▸ AIM OF THE TASK
Copy out each line of the data that contains "analytics".
(PROVIDED DATA)
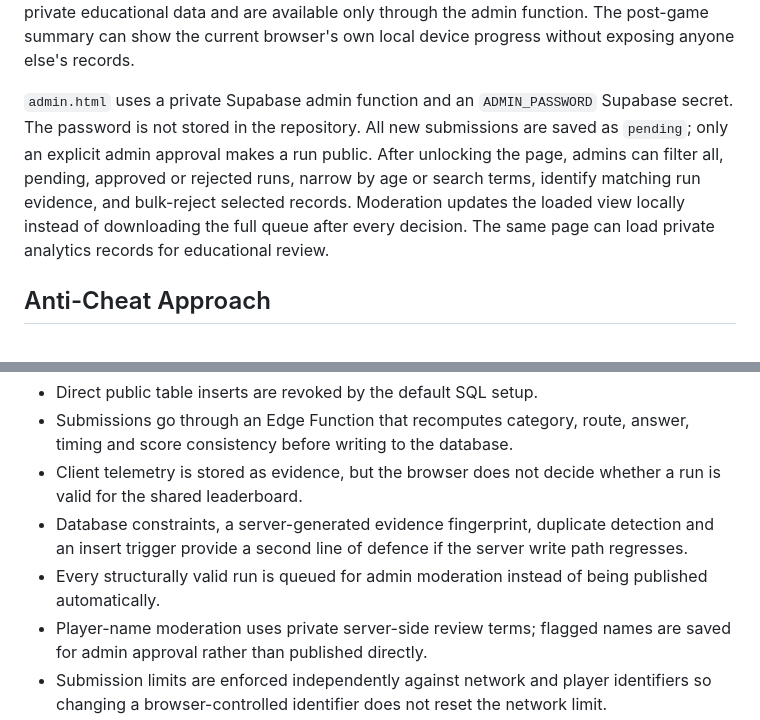
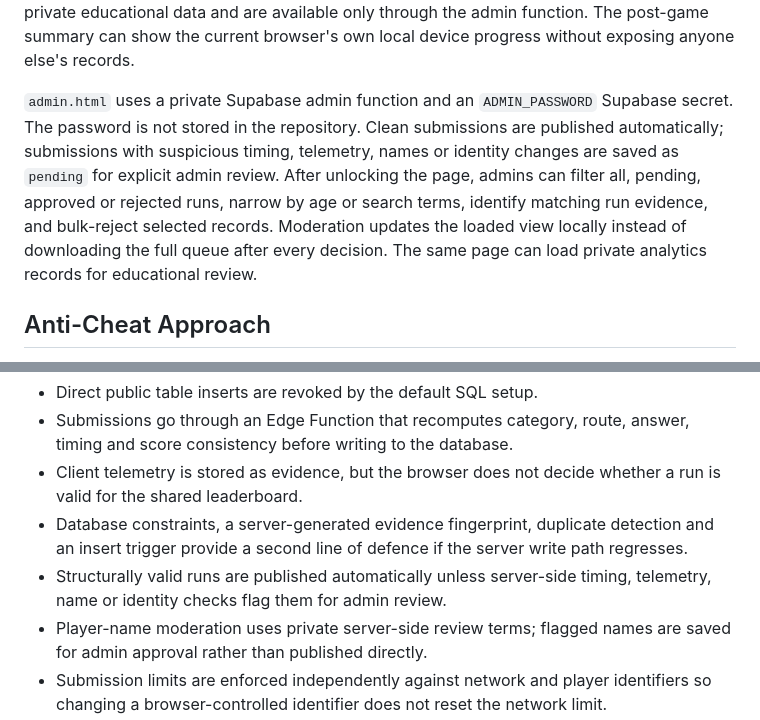
Before and after one commit to TiernanScullyISE/Flag-Game, a Markdown page: README.md, 2 parts joined by grey strips. Rendered like a GitHub page.

Commit message:
Document suspicious run moderation

```diff
--- a/README.md
+++ b/README.md
@@ -133,7 +133,7 @@ Posted runs include private route order, splits and anti-cheat telemetry for ser
 
 Completed speedruns are also submitted automatically to the private `speedrun_analytics` table through `submit-analytics`. The browser keeps a capped local retry queue, so temporary upload failures are retried later. Analytics records include per-run context, per-question render/input/submit timings, raw attempts, accepted aliases, autocomplete/shortcut usage, typed-vs-canonical character counts, WPM variants, correction time, region breakdowns, mastery labels, device ID, submitted leaderboard names and quality flags. These records are private educational data and are available only through the admin function. The post-game summary can show the current browser's own local device progress without exposing anyone else's records.
 
-`admin.html` uses a private Supabase admin function and an `ADMIN_PASSWORD` Supabase secret. The password is not stored in the repository. All new submissions are saved as `pending`; only an explicit admin approval makes a run public. After unlocking the page, admins can filter all, pending, approved or rejected runs, narrow by age or search terms, identify matching run evidence, and bulk-reject selected records. Moderation updates the loaded view locally instead of downloading the full queue after every decision. The same page can load private analytics records for educational review.
+`admin.html` uses a private Supabase admin function and an `ADMIN_PASSWORD` Supabase secret. The password is not stored in the repository. Clean submissions are published automatically; submissions with suspicious timing, telemetry, names or identity changes are saved as `pending` for explicit admin review. After unlocking the page, admins can filter all, pending, approved or rejected runs, narrow by age or search terms, identify matching run evidence, and bulk-reject selected records. Moderation updates the loaded view locally instead of downloading the full queue after every decision. The same page can load private analytics records for educational review.
 
 ## Anti-Cheat Approach
 
@@ -143,7 +143,7 @@ The leaderboard is designed for a public-source static app, so the browser is tr
 - Submissions go through an Edge Function that recomputes category, route, answer, timing and score consistency before writing to the database.
 - Client telemetry is stored as evidence, but the browser does not decide whether a run is valid for the shared leaderboard.
 - Database constraints, a server-generated evidence fingerprint, duplicate detection and an insert trigger provide a second line of defence if the server write path regresses.
-- Every structurally valid run is queued for admin moderation instead of being published automatically.
+- Structurally valid runs are published automatically unless server-side timing, telemetry, name or identity checks flag them for admin review.
 - Player-name moderation uses private server-side review terms; flagged names are saved for admin approval rather than published directly.
 - Submission limits are enforced independently against network and player identifiers so changing a browser-controlled identifier does not reset the network limit.
 - Admin moderation is protected by a server-side password check and database-backed, network-keyed failed-login lockout.
```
(End PROVIDED DATA)
▸ RESULT
 Completed speedruns are also submitted automatically to the private `speedrun_analytics` table through `submit-analytics`. The browser keeps a capped local retry queue, so temporary upload failures are retried later. Analytics records include per-run context, per-question render/input/submit timings, raw attempts, accepted aliases, autocomplete/shortcut usage, typed-vs-canonical character counts, WPM variants, correction time, region breakdowns, mastery labels, device ID, submitted leaderboard names and quality flags. These records are private educational data and are available only through the admin function. The post-game summary can show the current browser's own local device progress without exposing anyone else's records.
-`admin.html` uses a private Supabase admin function and an `ADMIN_PASSWORD` Supabase secret. The password is not stored in the repository. All new submissions are saved as `pending`; only an explicit admin approval makes a run public. After unlocking the page, admins can filter all, pending, approved or rejected runs, narrow by age or search terms, identify matching run evidence, and bulk-reject selected records. Moderation updates the loaded view locally instead of downloading the full queue after every decision. The same page can load private analytics records for educational review.
+`admin.html` uses a private Supabase admin function and an `ADMIN_PASSWORD` Supabase secret. The password is not stored in the repository. Clean submissions are published automatically; submissions with suspicious timing, telemetry, names or identity changes are saved as `pending` for explicit admin review. After unlocking the page, admins can filter all, pending, approved or rejected runs, narrow by age or search terms, identify matching run evidence, and bulk-reject selected records. Moderation updates the loaded view locally instead of downloading the full queue after every decision. The same page can load private analytics records for educational review.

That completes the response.